The first Sharp Wizard electronic organizer was the OZ-7000 released in 1988, making it one of the first electronic organizers. The OZ-7000 was about 6.1 inches (155 mm) tall, 3.5 inches (90 mm) wide closed, 7.25 inches (184 mm) open, and 0.75 inches (19 mm) thick closed, making it much larger than current PDAs. It featured a connection port to attach to a Windows PC or Macintosh, an optional thermal printer and cassette tape backup, 32 kibibytes of memory, a 40 by 16 character black and white LCD, and an expansion slot for accessory cards.
The functionality of the OZ-7000 included a memo pad, a telephone pad, calendar and scheduling with alarms and repeating events, multi-time zone clocks, and a calculator. All the basics found in PDAs since. The keyboard was not QWERTY, although later models changed the orientation of the screen and keyboard to allow that.
The expansion cards were about the same size and shape of PC Cards but predated that standard and were incompatible. The slot was behind touch sensitive plastic allowing for up to twenty "buttons" on the card. The original selection of cards included memory expansion cards, a thesaurus dictionary, and some games.
The OZ-8000 followed, with a larger screen and more memory, and opened in landscape rather than portrait orientation. Later Wizard organizers were smaller, dispensing with the expansion slot and soon bore little resemblance to the original OZ-7000.
The later Sharp Wizards were something between an electronic databank and a PDA. They were small, lightweight devices with keyboards but no touch screen running on a Zilog Z80.

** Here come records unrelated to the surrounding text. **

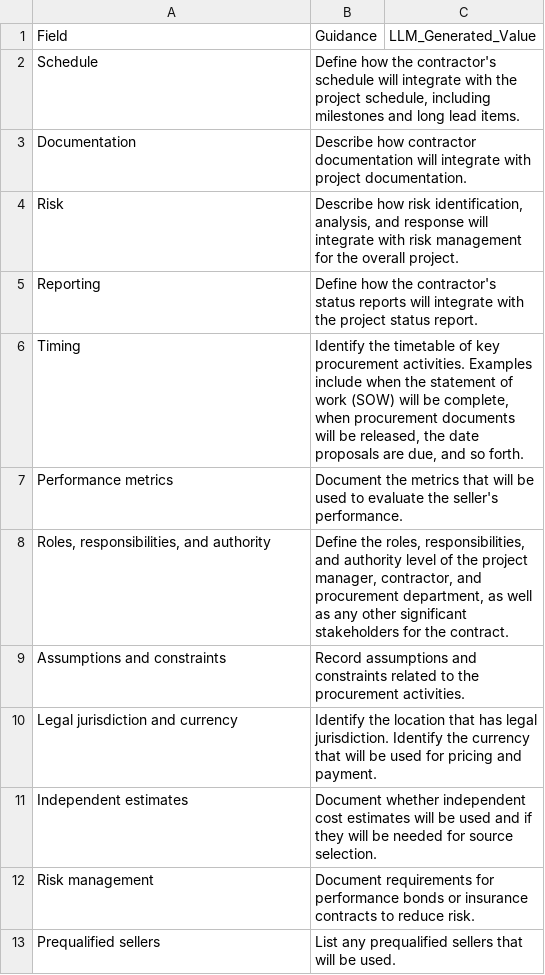
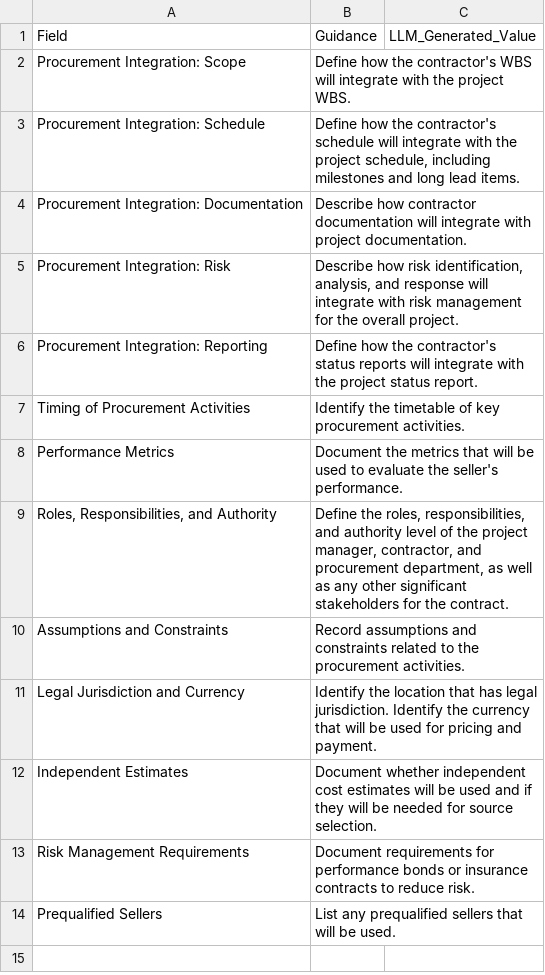
Before and after one commit to fakhruldeen/Tasleemat, a CSV file: forms/04_Planning/09_Procurement/01_Procurement_Management_Plan/04_09_01_Procurement_Management_Plan.csv, drawn as a sheet.

Commit message:
feat(forms): generate 04_09_01_Procurement_Management_Plan stack with unified placeholders in EN/AR

```diff
--- a/forms/04_Planning/09_Procurement/01_Procurement_Management_Plan/04_09_01_Procurement_Management_Plan.csv
+++ b/forms/04_Planning/09_Procurement/01_Procurement_Management_Plan/04_09_01_Procurement_Management_Plan.csv
@@ -1,13 +1,14 @@
 Field,Guidance,LLM_Generated_Value
-Schedule,"Define how the contractor's schedule will integrate with the project schedule, including milestones and long lead items.",
-Documentation,Describe how contractor documentation will integrate with project documentation.,
-Risk,"Describe how risk identification, analysis, and response will integrate with risk management for the overall project.",
-Reporting,Define how the contractor's status reports will integrate with the project status report.,
-Timing,"Identify the timetable of key procurement activities. Examples include when the statement of work (SOW) will be complete, when procurement documents will be released, the date proposals are due, and so forth.",
-Performance metrics,Document the metrics that will be used to evaluate the seller's performance.,
-"Roles, responsibilities, and authority","Define the roles, responsibilities, and authority level of the project manager, contractor, and procurement department, as well as any other significant stakeholders for the contract.",
-Assumptions and constraints,Record assumptions and constraints related to the procurement activities.,
-Legal jurisdiction and currency,Identify the location that has legal jurisdiction. Identify the currency that will be used for pricing and payment.,
-Independent estimates,Document whether independent cost estimates will be used and if they will be needed for source selection.,
-Risk management,Document requirements for performance bonds or insurance contracts to reduce risk.,
-Prequalified sellers,List any prequalified sellers that will be used.,
+Procurement Integration: Scope,Define how the contractor's WBS will integrate with the project WBS.,
+Procurement Integration: Schedule,"Define how the contractor's schedule will integrate with the project schedule, including milestones and long lead items.",
+Procurement Integration: Documentation,Describe how contractor documentation will integrate with project documentation.,
+Procurement Integration: Risk,"Describe how risk identification, analysis, and response will integrate with risk management for the overall project.",
+Procurement Integration: Reporting,Define how the contractor's status reports will integrate with the project status report.,
+Timing of Procurement Activities,Identify the timetable of key procurement activities.,
+Performance Metrics,Document the metrics that will be used to evaluate the seller's performance.,
+"Roles, Responsibilities, and Authority","Define the roles, responsibilities, and authority level of the project manager, contractor, and procurement department, as well as any other significant stakeholders for the contract.",
+Assumptions and Constraints,Record assumptions and constraints related to the procurement activities.,
+Legal Jurisdiction and Currency,Identify the location that has legal jurisdiction. Identify the currency that will be used for pricing and payment.,
+Independent Estimates,Document whether independent cost estimates will be used and if they will be needed for source selection.,
+Risk Management Requirements,Document requirements for performance bonds or insurance contracts to reduce risk.,
+Prequalified Sellers,List any prequalified sellers that will be used.,
```
Also changed, not shown: forms/ar/04_التخطيط/09_المشتريات/01_خطة_إدارة_المشتريات/04_09_01_خطة_إدارة_المشتريات.csv, 8 other files.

The model numbers start with either OZ (for the USA, a prefix that's meant to be a pun on The Wizard of Oz) or ZQ (rest of the world) followed by a number, for instance ZQ-770 is a non-US organizer with 3 MB memory.